"Personal charm may be Obama's last best hope" headlined the Washington Post on Monday. That charm was on ample display at the annual vanity fest called the White House Correspondents Association dinner over the weekend.
The dinner always features two comedians -- one professional, and the other, the occupant of 1600 Pennsylvania Avenue. Skilled joke writers contribute the one-liners, but delivery counts, too, and President Obama has clearly improved over the course of four years. In 2009, some of his jokes were in bad taste. He said Dick Cheney was writing his memoirs, to be titled "How to Shoot Friends and Interrogate People." While a few lines were amusing -- addressing the press he said, "most of you covered me and all of you voted for me" -- the speech wasn't top-drawer entertainment.
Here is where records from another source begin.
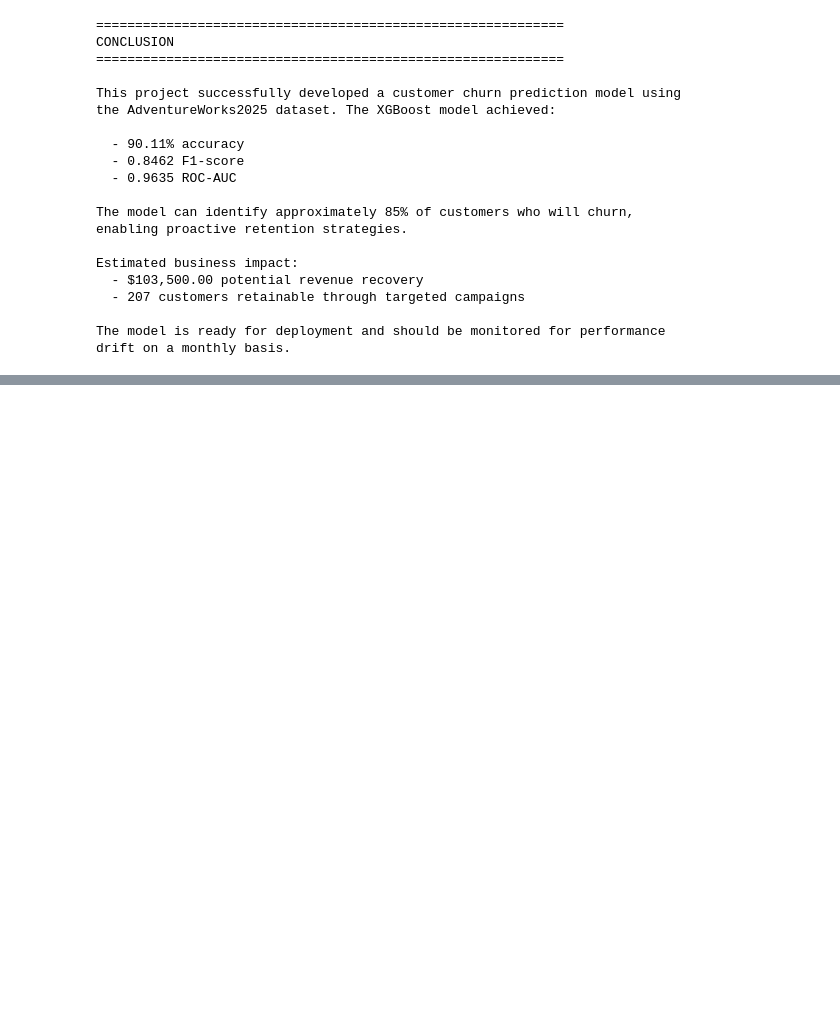
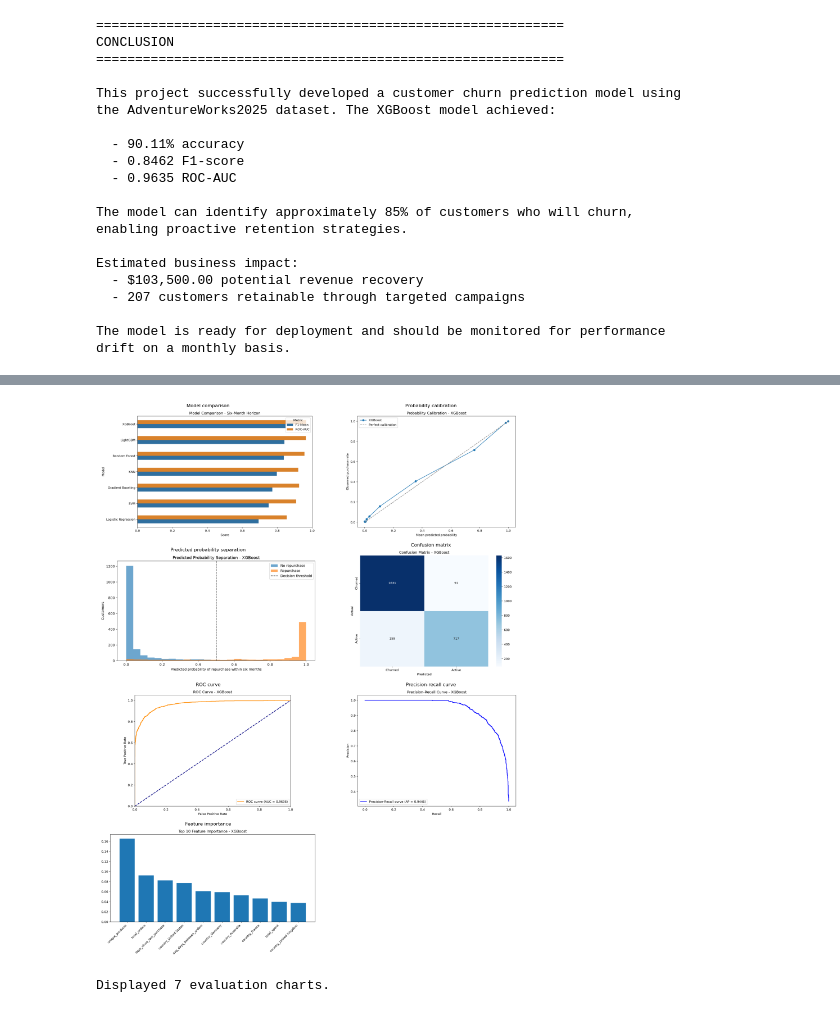
Before and after one commit to maicolc5/Customer_Churn, a Jupyter notebook: 08_conclusion.ipynb, the cells around one changed output, grey strips where cells are left out. Drawn from its saved outputs; the diff is of its cells as text; code cells hidden in the pictures; blank space fills up the shorter version.

```diff
--- a/08_conclusion.ipynb
+++ b/08_conclusion.ipynb
@@ -235,0 +240,44 @@ drift on a monthly basis.
+# %%
+from pathlib import Path
+from PIL import Image
+import matplotlib.pyplot as plt
+
+project_dir = Path.cwd()
+data_dir = project_dir / 'data'
+chart_names = [
+    ('model_comparison_6m.png', 'Model comparison'),
+    ('probability_calibration.png', 'Probability calibration'),
+    ('predicted_probability_separation.png', 'Predicted probability separation'),
+    ('confusion_matrix.png', 'Confusion matrix'),
+    ('roc_curve.png', 'ROC curve'),
+    ('precision_recall_curve.png', 'Precision-recall curve'),
+    ('feature_importance.png', 'Feature importance')
+]
+
+available_charts = [
+    (filename, title)
+    for filename, title in chart_names
+    if (data_dir / filename).exists()
+]
+
+columns = 2
+rows = (len(available_charts) + columns - 1) // columns
+fig, axes = plt.subplots(rows, columns, figsize=(16, 5 * rows))
+axes = list(axes.flat) if hasattr(axes, 'flat') else [axes]
+
+for axis, (filename, title) in zip(axes, available_charts):
+    image = Image.open(data_dir / filename)
+    axis.imshow(image)
+    axis.set_title(title)
+    axis.axis('off')
+
+for axis in axes[len(available_charts):]:
+    axis.axis('off')
+
+plt.tight_layout()
+plt.show()
+
+print(f'Displayed {len(available_charts)} evaluation charts.')
+# %% [output]
+[figure, added]
+Displayed 7 evaluation charts.
```
Also changed, not shown: parts of 1 cell of this notebook, 38 other files.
This year's performance was better. The relaxed president demonstrated a mastery of timing, and the humor, if not quite self-deprecating, was disarming. He entered to rap music, and grinned that "Rush Limbaugh warned you: Second-term baby!" Noting that he has gone a little gray, the president acknowledged that when he looks in the mirror, he realizes that "I'm not the strapping, young, Muslim socialist that I used to be." As I say, not self-deprecating, because he's skewering his more fevered critics, not himself, but unquestionably entertaining.
The dinner arrived at an opportune moment. While the president has mastered the high art of giving his most devoted fans (the Washington press corps) a good time, events of the past couple of weeks demonstrate that he remains an amateur, or worse, at the rest of his job.
His signature initiative, Obamacare, was described by Democratic Senator Max Baucus as "a huge train wreck." Other increasingly queasy Democrats have complained to the White House about rate increases and regulatory burdens. "Democrats in both houses of Congress" The New York Times reports, "said some members of their party were getting nervous that they could pay a political price if the rollout of the law was messy or if premiums went up significantly."
The president's transparent attempt to inflict pain on the country to validate his own extravagant predictions of doom regarding the sequester appears to have backfired. When the FAA furloughed air traffic controllers rather than reducing, say, its travel budget or a $474 million grant program to "make communities more livable and sustainable" -- public ire was turned not on Republicans but on the FAA. Congress passed and the president was obliged tamely to sign a law directing the FAA to make better decisions.
The president's attempt to pass gun control legislation by relying solely on the "bully pulpit" was defeated. Obama vented his frustration at a foot stamping press conference that served only to highlight his ineffectiveness.
Obama's foolhardy declaration of a "red line" in Syria regarding the use of chemical weapons has now come back to haunt him. Reluctance to intervene in Syria is a defensible policy, but the president painted himself into a corner by declaring that if Assad used certain weapons, the U.S. would act. With our allies' intelligence agencies now confirming that such weapons have been used, the president's bluff has been called. He may be forced to take action he believes to be unwise (and that may indeed be unwise) only because he boxed himself in. "I don't bluff," the president vowed in 2012 regarding Iran. Tehran is watching now. Everyone is watching.
The Boston bombing has revealed that the Obama Administration's priorities in the struggle against "workplace violence" and "overseas contingencies" have weakened us. The failure of the FBI and CIA to thwart Tamerlane Tsarnaev - despite warnings from Russia, his extremist comments in his mosque, his patronage of jihadi websites, and his travel to Dagestan - demonstrate that the guidance the Administration is providing is dangerously wrong. It comes from the top. As Sebastian Gorka of the Foundation for the Defense of Democracies put it, "The fact is religion has been expunged from counterterrorism training. The FBI can't talk about Islam and they can't talk about jihad."
The results are dire. But at least everyone had a good laugh on Saturday night.
Washington Examiner Columnist Mona Charen is nationally syndicated by Creators Syndicate.